Linearity and accuracy: The 17 monitored PFAS demonstrate good linearity and accuracy (Figure 4) with the correlation coefficients above 0.99. Accuracy values are within the permissible deviation range for LOD and LOQ according to the national standards.

Ion ratio calculations: Ion ratios can be easily calculated using the SCIEX OS software. Ion ratio confirmation can be visually displayed in the chromatogram and result table. Depending on the requirement, the confirmation tolerance can be defined using either constant tolerance or variable tolerance as shown in Figure 5. 

Figure 4. Calibration curve of 17 PFAS with acceptable accuracy and linear response.

Figure 5. Setting up tolerance for ion ratios confirmation. Constant tolerance (same percent difference from measured standard ion ratio) or variable tolerance (varying percent difference dependant on concentration level) can be utilized when determining whether an unknown same meets the criteria for qualitative analyte identification by ion ratio confirmation. Different levels of percent difference can be defined by the user to be flagged as within “Acceptable,” “Marginal,” or “Unacceptable.”

Detection of PFAS in food contact materials

SCIEX OS Software combines both qualitative and quantitative results in one single interface (Figure 6). The result table show the retention time, concentration, peak area, ion ratio confirmation and the mass error of 0.9ppm for a sample tested positive with PFOA.
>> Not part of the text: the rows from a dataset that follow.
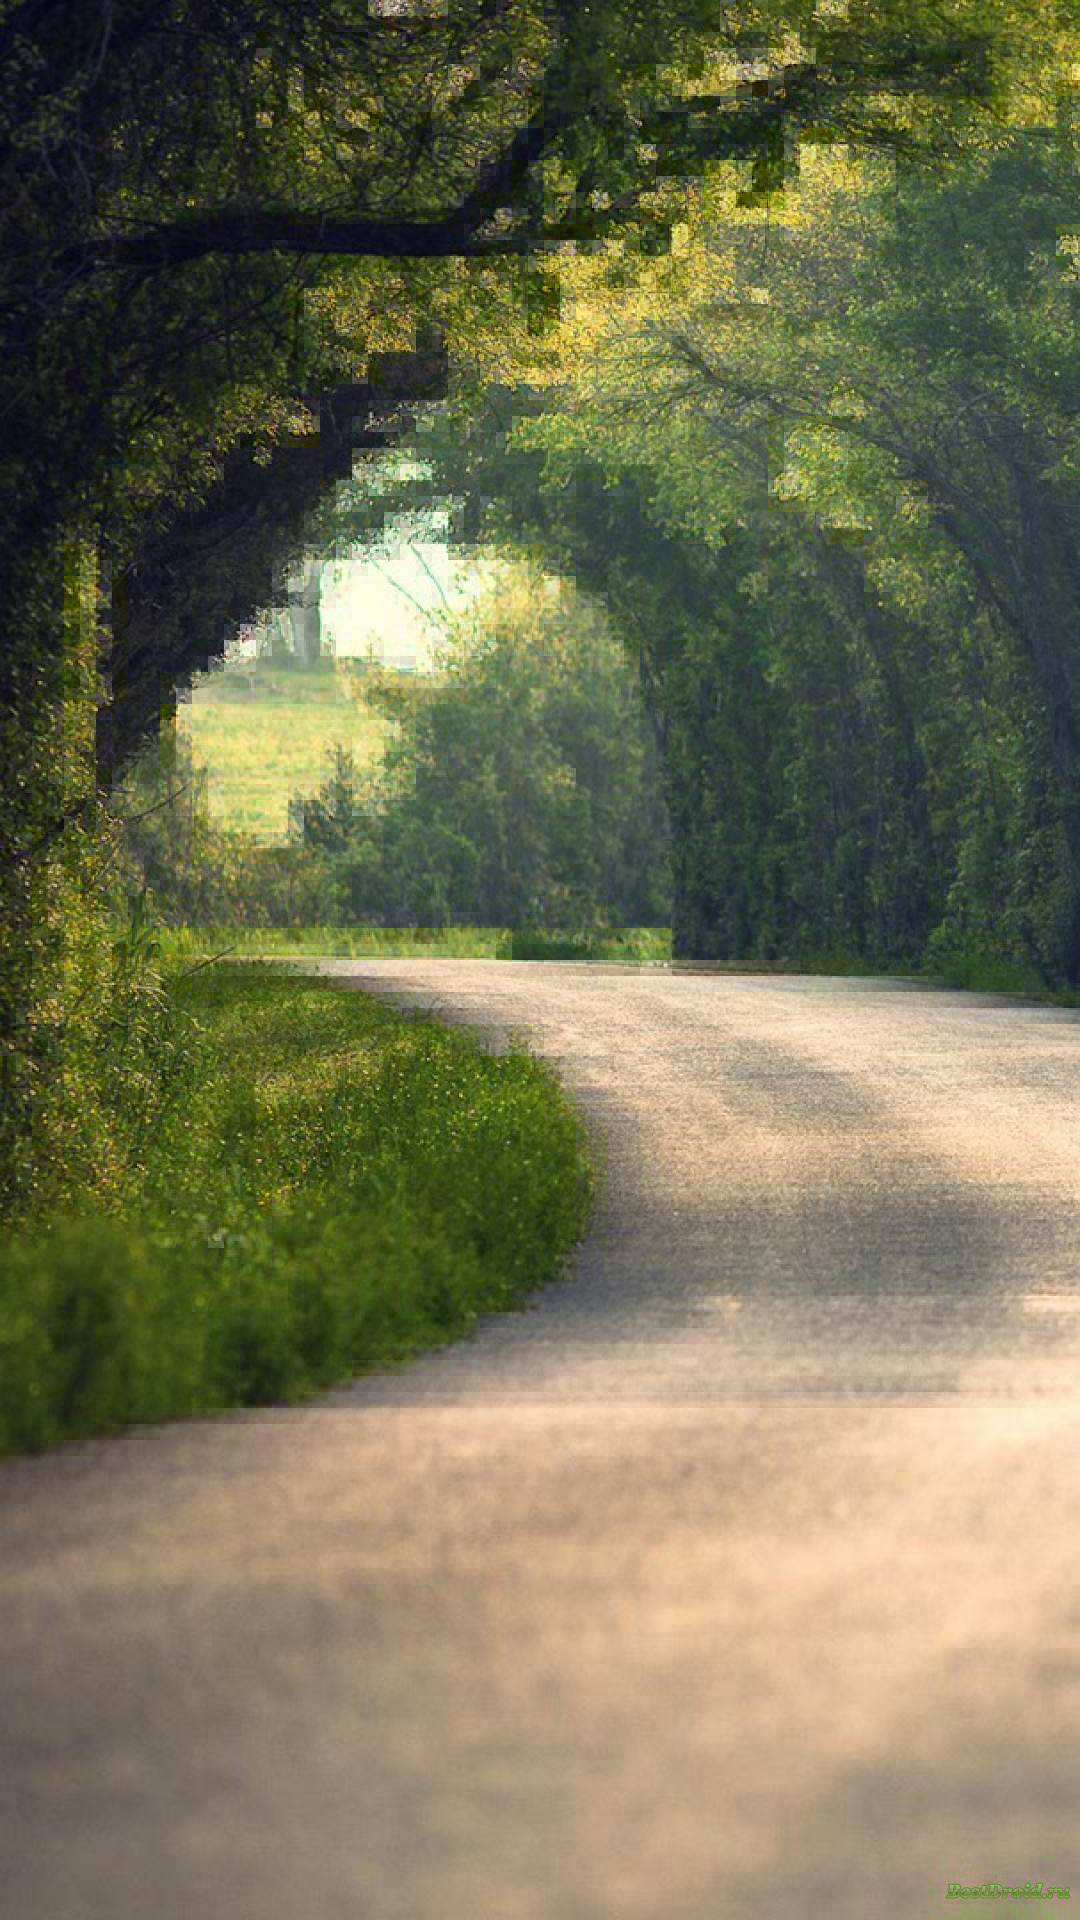
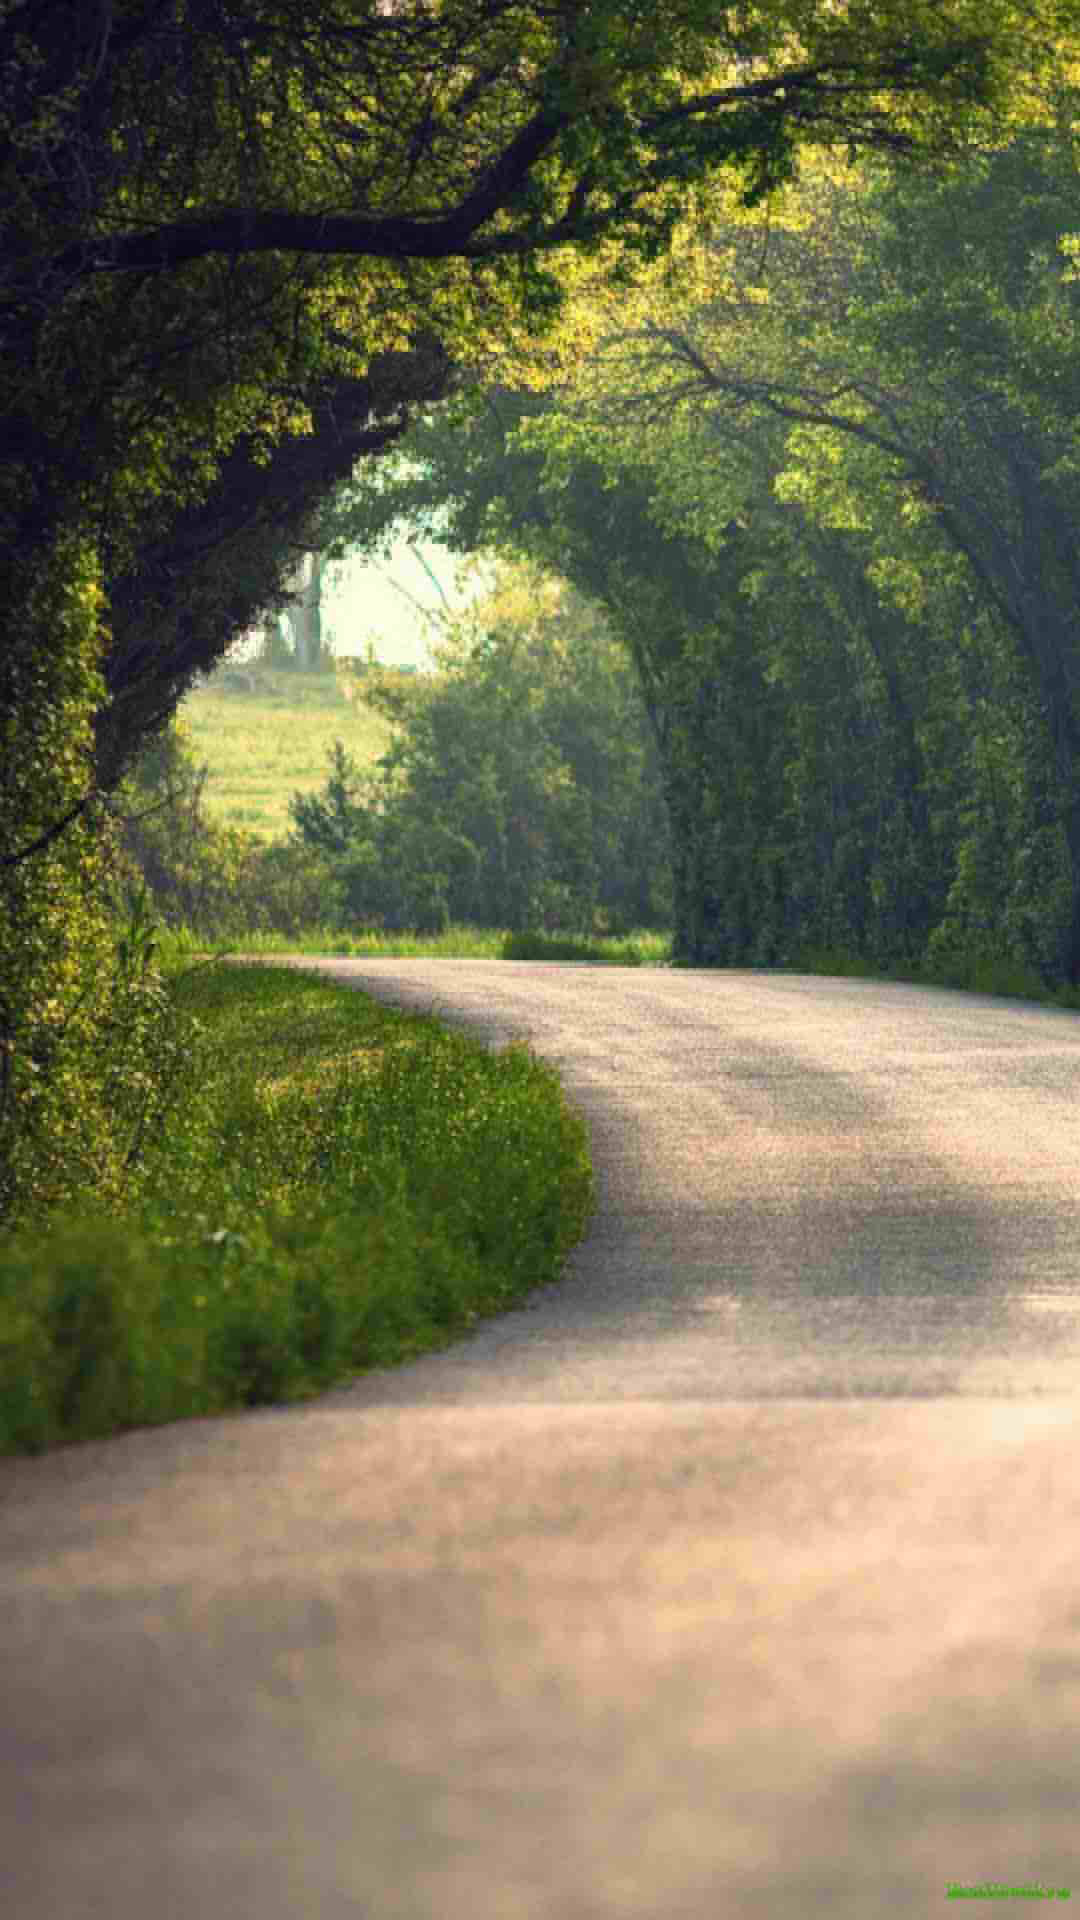
more compressed

diff --git a/src/RPFFImagePlugin.py b/src/RPFFImagePlugin.py
@@ -12,11 +12,12 @@ from typing import BinaryIO
 import numpy as np
 from scipy.fft import dctn, idctn
 from PIL import Image, ImageFile
+from dahuffman import HuffmanCodec
 
-TF_BLOCK_SIZE = 16
-QUANT_Y_MULT = 10
-QUANT_CHROMA_MULT = 20
-QUANT_Y_BITS = 4
+TF_BLOCK_SIZE = 8
+QUANT_Y_MULT = 30
+QUANT_CHROMA_MULT = 60
+QUANT_Y_BITS = 3
 QUANT_CHROMA_BITS = 2
 
 
@@ -75,27 +76,34 @@ def transform_blocks(channel: np.ndarray, inverse: bool = False) -> np.ndarray:
     return output.reshape(height, width)
 
 
-def pack_signed(channel: np.ndarray, bits_per_pixel: int) -> bytes:
+def pack_signed(ac: list[tuple[np.ndarray, int]], bits_per_pixel: int) -> bytes:
     offset = 1 << (bits_per_pixel - 1)
-    channel = channel.ravel().astype(np.int16)
-
-    # Ensure values fit within given range
-    if np.any((channel < -offset) | (channel >= offset)):
-        raise (
-            ValueError(
-                f"Data out of range for packed signed integer of {bits_per_pixel} bits."
-            )
-        )
-
-    # Map int to uint
-    codes = (channel + offset).astype(np.uint8)
-
-    # Convert to bits
     bit_shift = np.arange(bits_per_pixel)
-    bit_arr = ((codes[:, None] >> bit_shift) & 1).astype(np.uint8)
-    bit_arr = np.packbits(bit_arr.ravel(), bitorder="little")
+    packed_output = bytearray()
 
-    return bit_arr.tobytes()
+    for channel, trailing_zero in ac:
+        channel = channel.ravel().astype(np.int16)
+
+        # Ensure values fit within given range
+        if np.any((channel < -offset) | (channel >= offset)):
+            raise (
+                ValueError(
+                    f"Data out of range for packed signed integer of {bits_per_pixel} bits."
+                )
+            )
+
+        # Map int to uint
+        codes = (channel + offset).astype(np.uint8)
+
+        # Convert to bits
+        bit_arr = ((codes[:, None] >> bit_shift) & 1).astype(np.uint8)
+        bit_arr = np.packbits(bit_arr.ravel(), bitorder="little")
+
+        # Store into bytearray with zero count and truncated data
+        packed_output.extend(bytes([trailing_zero]))
+        packed_output.extend(bit_arr.tobytes())
+
+    return bytes(packed_output)
 
 
 def unpack_signed(raw: bytes, bits_per_pixel: int, pixels: int) -> np.ndarray:
@@ -133,16 +141,20 @@ class RPFFDecoder(ImageFile.PyDecoder):
         p_rows = rows + (-rows) % TF_BLOCK_SIZE
         p_columns = columns + (-columns) % TF_BLOCK_SIZE
         dc_count = (p_rows // TF_BLOCK_SIZE) * (p_columns // TF_BLOCK_SIZE)
-        ac_count = p_rows * p_columns - dc_count
 
         # Get DC Values
-        dc = self._read(dc_count * 2)  # DC values are 16 bits
-        dc = np.frombuffer(dc, dtype=np.int16)
+        dc = self._read(dc_count)  # DC values are 8 bits
+        dc = np.frombuffer(dc, dtype=np.int8)
 
         # Get AC Values
-        ac_byte_count = (ac_count * bits_per_pixel + 7) // 8
-        ac = self._read(ac_byte_count)
-        ac = unpack_signed(ac, bits_per_pixel, ac_count)
+        ac_per_block = TF_BLOCK_SIZE**2 - 1
+        ac = np.zeros((dc_count, ac_per_block), dtype=np.int8)
+        for block in range(dc_count):
+            trailing_zeros = self._read(1)[0]
+            remaining = ac_per_block - trailing_zeros
+            block_byte_count = (remaining * bits_per_pixel + 7) // 8
+            packed = self._read(block_byte_count)
+            ac[block, :remaining] = unpack_signed(packed, bits_per_pixel, remaining)
 
         # Repack Values together
         zz_blocks = np.empty(
@@ -266,6 +278,22 @@ def chroma_subsample(channel: np.ndarray) -> np.ndarray:
     return channel
 
 
+def truncate_zero_runs(ac: np.ndarray) -> list[tuple[np.ndarray, int]]:
+    trunc_ac = []
+
+    for block in ac.reshape(-1, ac.shape[-1]):
+        nonzero_ac = np.flatnonzero(block)
+
+        if nonzero_ac.size == 0:
+            trailing_zero = block.size
+        else:
+            trailing_zero = block.size - 1 - nonzero_ac[-1]
+
+        trunc_ac.append((block[: block.size - trailing_zero], trailing_zero))
+
+    return trunc_ac
+
+
 def embed_dc_in_channel(channel: np.ndarray, quant_mult: int, quant_bits: int) -> bytes:
     # Quantize
     quant = np.floor(channel / quant_mult + 0.5).astype(np.int16)
@@ -278,13 +306,15 @@ def embed_dc_in_channel(channel: np.ndarray, quant_mult: int, quant_bits: int) -
     blocks = blocks[..., ZZ_ROWS, ZZ_COLS]
 
     # Find DC values (top left coefficent)
-    dc = blocks[..., 0]
+    dc = blocks[..., 0].astype(np.int8)
 
     # Clip AC values
     limit = 1 << (quant_bits - 1)
     ac = np.clip(blocks[..., 1:], -limit, limit - 1).astype(np.int8)
+    ac[..., 7:] = 0 # Keep only the 8 largest AC values
+    trunc_ac = truncate_zero_runs(ac)
 
-    return dc.tobytes() + pack_signed(ac, quant_bits)
+    return dc.tobytes() + pack_signed(trunc_ac, quant_bits)
 
 
 def _save(image: Image.Image, fp: BinaryIO, _filename: str | bytes) -> None:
Among the eight samples, eight types of PFAS were detected as shown in Table 2. Two out of eight samples have levels which exceeded regulated level of 1ng/g by national standard. Most of the detected PFAS are the acid derivatives of PFOA and primarily found in non-stick pan coating and disposable meal boxes. The number of actual samples collected in this test is rather small; hence statistically it does not imply that all related products are unsafe for consumers. 

Figure 6. PFOA results in actual sample.

Table 2. PFAS Content in Different Food Contact Samples.


The SCIEX X500R QTOF System and SCIEX OS Software brings powerful performance capabilities for routine testing of PFAS. The unique MRMHR quantification method enables high selectivity even in real sample with matrix interference. This improves the detection and quantification of PFAS which can meet the EU regulation and national standards in China.

Although the concentration of PFAS in most of the test samples falls below the regulated level, the detection rate of perfluorinated alkyl substances is relatively high indicating that the quality of food contact/packaging materials may pose potential risks on consumer’s health. 



  1. Xu R, Tan H, Yang H B, et al. (2014) Food and Fermentation Industries, 40(10):  205.
  2. Kannan K, Tao L, Sinclair E, et al. (2005) Arch Environ Con Tox, 48: 559.
  3. GB 31604.35-2016, National Food Safety Standard - Food contact materials and products - Determination of perfluorooctane sulfonate (PFOS) and perfluorooctanoic acid (PFOA).